This precisely describes the situation with Federer this week, whose form in Paris was impressive, but not so impressive that he could breeze through the final two rounds unscathed. He spent a long time on court last week, attacking the sportâ€™s two greatest defenders on the sportâ€™s slowest surface. In doing so he apparently sustained a minor groin injury, and, having decided that idleness is the better part of prudence, he has pulled out of Halle. Halleâ€™s tournament director was livid, but really he must have seen it coming, as last Sundayâ€™s final entered its fourth hour. Federer, who has won Halle five times already, might rightfully point out that he owes them little, and that he stuffed his back there last year.

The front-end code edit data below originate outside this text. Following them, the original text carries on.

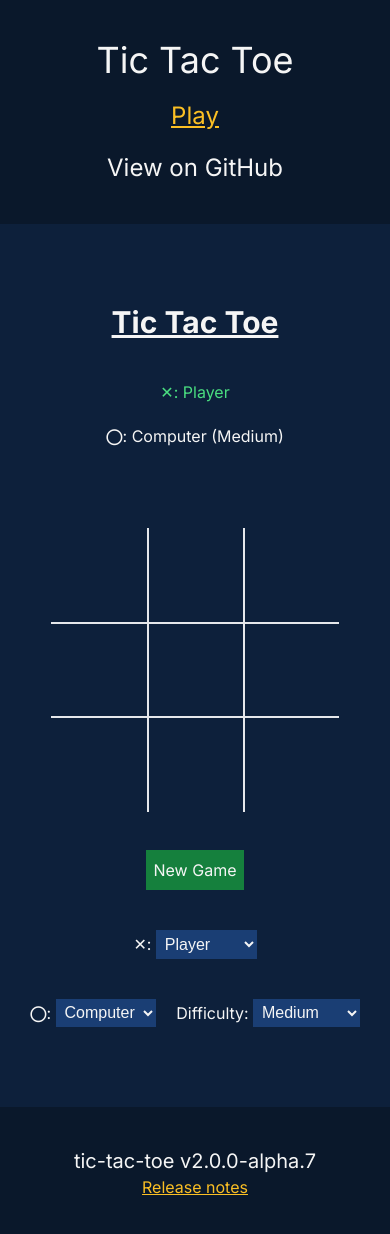
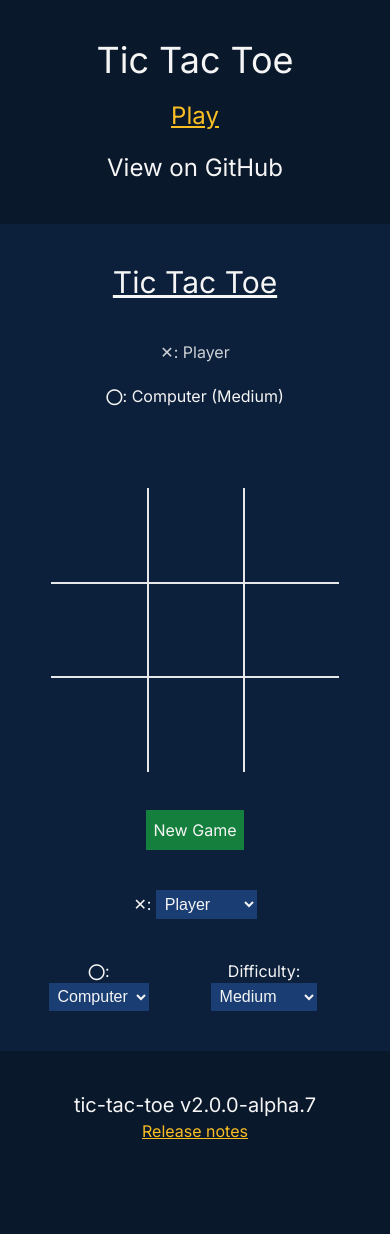
Before and after one commit to ShephardLuke/tic-tac-toe, a Next.js app: page / in a window 390 px wide. Shown: the top 1234 px of the page. After the commit the page ends 1183 px from the top, so only its background shows below. Built offline with nearby package versions, Linux system fonts and the light colour scheme.

Commit message:
Add animations
Signed-off-by: shephardluke <shephardluke@hotmail.com>

```diff
--- a/app/board/board.tsx
+++ b/app/board/board.tsx
@@ -107,8 +107,8 @@ export default function Board({playersList} : {playersList: (Player)[]}) {
     return (
         <div className="text-center">
             <div className="flex flex-col space-y-5 sm:flex-row sm:space-y-0 justify-evenly">
-                <p className={playerTurn === 0 && !winner ? "text-green-400" : ""}>{iconToText("X")}: {playersList[0].name}</p>
-                <p className={playerTurn === 1 && !winner ? "text-green-400" : ""}>{iconToText("O")}: {playersList[1].name}</p>
+                <p className={`${playerTurn === 0 && !winner ? "animate-pulse" : ""}`}>{iconToText("X")}: {playersList[0].name}</p>
+                <p className={`${playerTurn === 1 && !winner ? "animate-pulse" : ""}`}>{iconToText("O")}: {playersList[1].name}</p>
             </div>
 
             <p className="pt-10">{status}</p>
--- a/app/board/square.tsx
+++ b/app/board/square.tsx
@@ -17,10 +17,10 @@ export default function Square({value, enabled, onSquareClick, className, won=fa
     return (
         <>
             <button
-                className={`${className ? className : ""} ${won ? winColour : normalColour} w-24 h-24 text-[5rem] sm:w-52 sm:h-52 sm:text-[10rem] bg-dark ${enabled ? 'cursor-pointer hover:bg-darkest-blue active:bg-darkest-blue-2x' : 'cursor-default'} text-3xl`}
+                className={`${className ? className : ""}  w-24 h-24 text-[5rem] sm:w-52 sm:h-52 sm:text-[10rem] bg-dark ${enabled ? 'cursor-pointer hover:bg-darkest-blue active:bg-darkest-blue-2x hover:transition' : 'cursor-default'} text-3xl`}
                 onClick={onSquareClick}
             >
-                {value ? iconToText(value) : ""}
+                <span className={`transition duration-700 ease-in-out ${value ? `transition-opacity-100` : `opacity-0`} ${won ? winColour : normalColour}`}>{value ? iconToText(value) : ""}</span>
             </button>
         </>
 
--- a/app/globals.css
+++ b/app/globals.css
@@ -32,11 +32,8 @@ td, th {
   padding: 1rem;
 }
 
-div {
+main {
   background-color: theme('colors.dark-blue');
-}
-
-.main {
   padding: 2.5rem;
 }
 
--- a/app/page.tsx
+++ b/app/page.tsx
@@ -61,18 +61,18 @@ export default function Home() {
   return (
     <>
       <Header currentPage="Play"/>
-      <div className="flex flex-col items-center pt-20 pb-20">
-        <h1 className="text-3xl font-bold">Tic Tac Toe</h1>
+      <main className="text-center">
+        <h1 className="text-3xl">Tic Tac Toe</h1>
           {game}
           <div className="flex flex-col items-center space-y-10">
             <SubmitButton text="New Game" clicked={() => {setGame(<Board playersList={createPlayers()} key={new Date().getTime()}/>)} }/>
 
             <div className="flex flex-col space-y-10 items-center">
-            <DifficultySelect groupLabel={`${iconToText("X")}: `} difficulties={difficulties} index={0} selectedGroup={playerList[0]} changedGroup={setDifficultyGroup} changedIndex={setDifficultyIndex}/>
+              <DifficultySelect groupLabel={`${iconToText("X")}: `} typeLabel="Difficulty: " difficulties={difficulties} index={0} selectedGroup={playerList[0]} changedGroup={setDifficultyGroup} changedIndex={setDifficultyIndex}/>
               <DifficultySelect groupLabel={`${iconToText("O")}: `} typeLabel="Difficulty: " difficulties={difficulties} index={1} selectedGroup={playerList[1]} changedGroup={setDifficultyGroup} changedIndex={setDifficultyIndex}/>
             </div>
           </div>
-      </div>
+      </main>
       <Footer/>
     </>
   );
--- a/app/template/buttons/button.tsx
+++ b/app/template/buttons/button.tsx
@@ -9,6 +9,6 @@ export default function Button({text, clicked, classAdd}: {text: ReactNode, clic
     }
 
     return (
-        <button className={"p-2 " + toAdd} onClick={clicked? clicked : () => {}}>{text}</button>
+        <button className={"p-2 transition duration-300 ease-in-out hover:scale-110 " + toAdd} onClick={clicked? clicked : () => {}}>{text}</button>
     )
 }
```
Lines whose indentation alone changed are shown as unchanged.
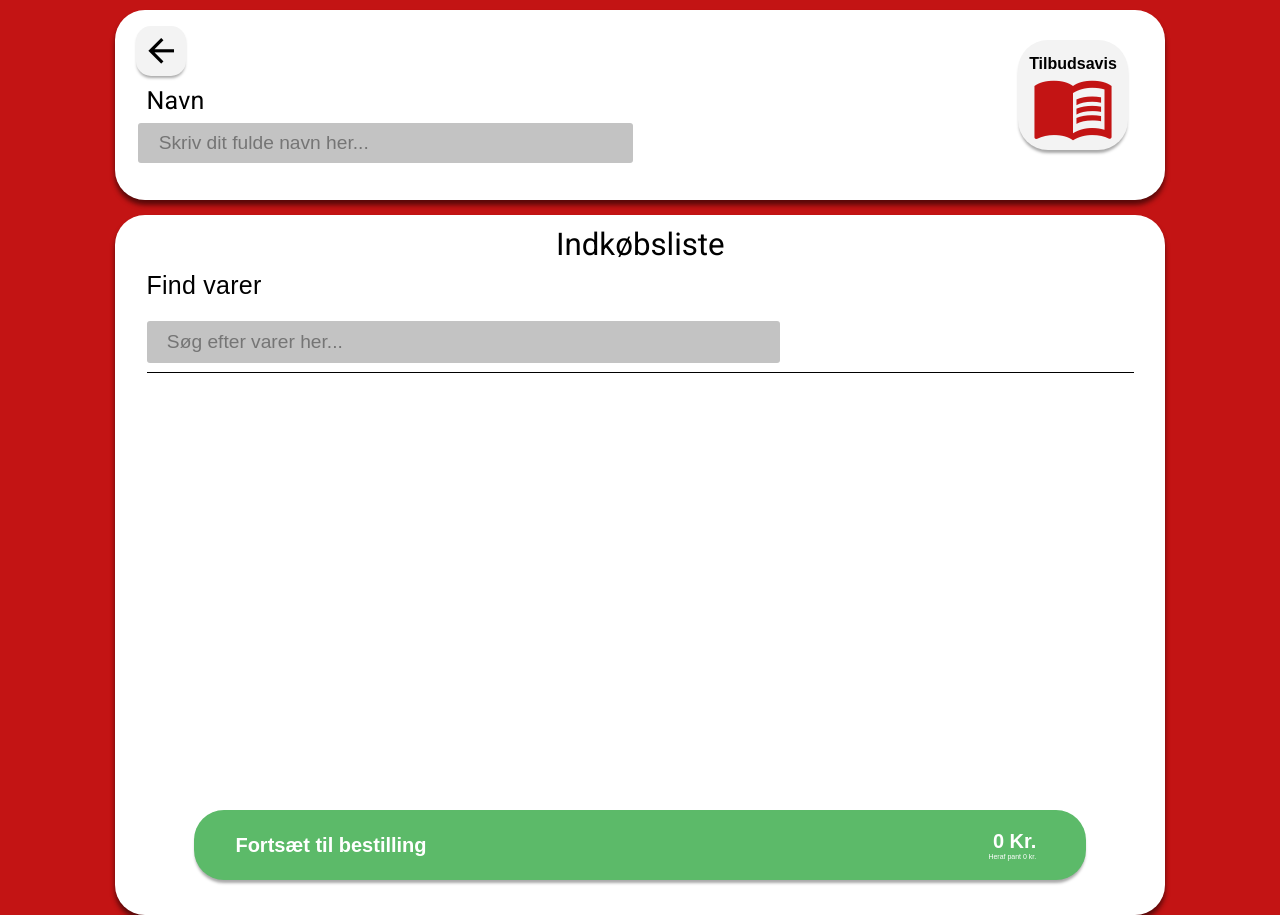
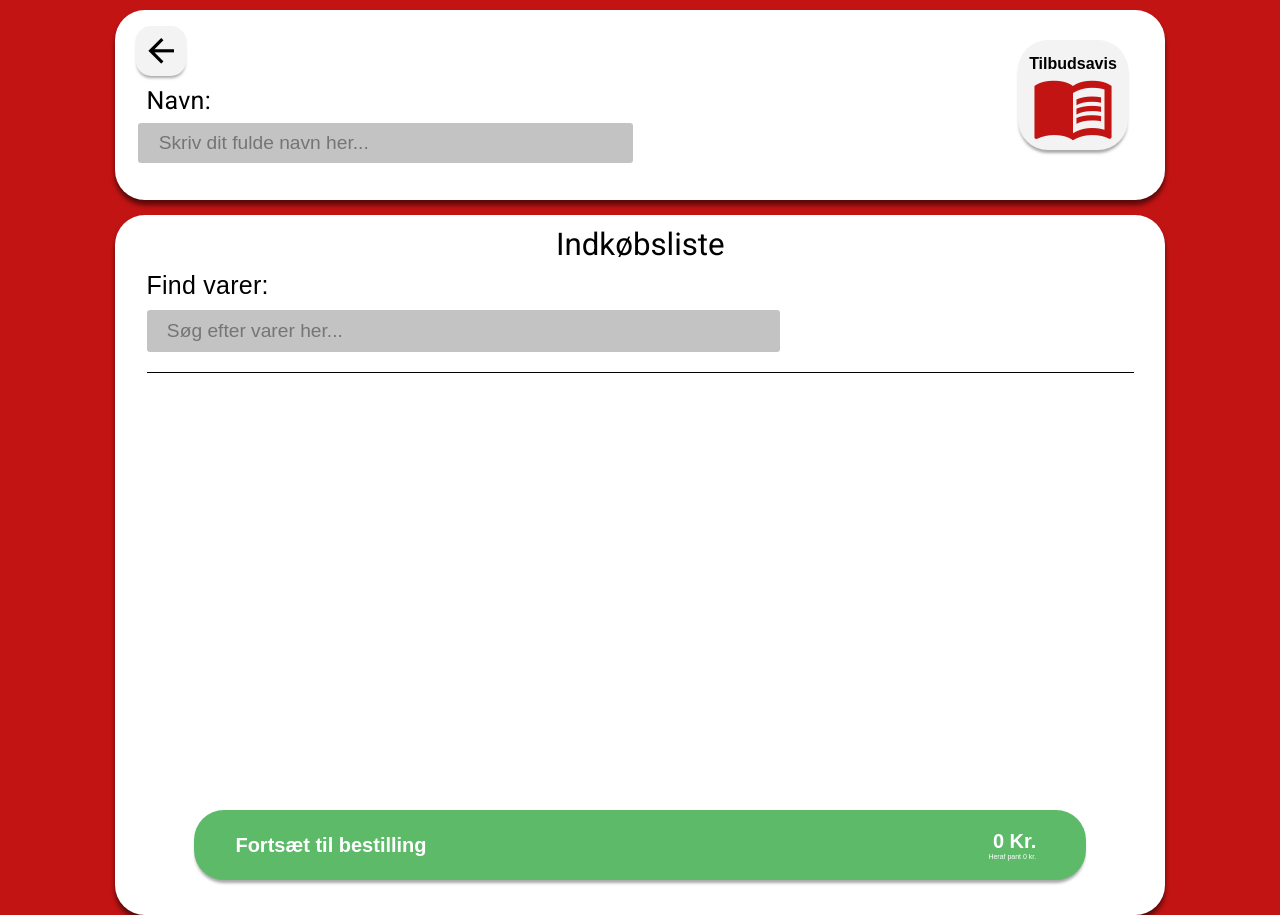
Before and after one commit to Sunnyboy110/projekt, an Angular app: page /store in a window 1280 px wide. Built offline with nearby package versions, Linux system fonts and the light colour scheme.

Commit message:
list css proto

```diff
--- a/src/app/pages/store/store.component.html
+++ b/src/app/pages/store/store.component.html
@@ -6,7 +6,7 @@
   <!-- UPPER BOX -->
     <div>
       <div id="navn">
-        Navn
+        Navn:
       </div>
 
       <div>
@@ -47,7 +47,7 @@
 
       <div>
         <div id="findvarer">
-          Find varer
+          Find varer:
         <div>
           <!-- <input id="varerinput" type="text" placeholder="Søg efter varer her..."> -->
           <app-soegefelt (odreListe)="fremvisning($event)"></app-soegefelt>
--- a/src/styles.css
+++ b/src/styles.css
@@ -309,13 +309,18 @@ body {
 }
 
 #vareliste {
-  color: #2b772d;
+  list-style: none;
+  background-color: rgb(216, 216, 216);
+  border-bottom: 1.3px dotted #7e7e7e;
+  text-indent: 25px;
+  height: auto;
+  padding: 10px;
 }
 
 #varerinput {
   width: 60%;
   height: 40px;
-  margin-top: 3.5%;
+  margin-top: 2.5%;
   margin-bottom: 5%;
   padding-left: 2%;
   background-color: rgb(195, 195, 195);
```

Regardless, the proximity to Wimbledon, and the criminally short grass court season, mean that both Queens and Halle command far better fields than any comparable event slotted the week after a major. Players boasting meagre grass court credentials will turn up even while injured, since they need all the exposure they can get. Djokovic and Federer notwithstanding, just about everyone has fronted up.
Happily, both tournaments have thus far bucked the seasonâ€™s prevailing fashion for an early and massive seed-haemorrhage. The seeds have mostly fared well. Two rounds in, and last night pulled out the best line-up of matches shy of a good Masters event. Sadly, few of the matches lived up to their billing, but you canâ€™t have everything. Nalbandian – Verdasco fizzed, as did Kohlschreiber – Dolgopolov. Del Potro was upset, and Nadal dropped a set and fell over against Stepanek. The most impressive player was Gael Monfils. On Grass. In Germany. Who saw that coming?
Tonight’s line up looks even better.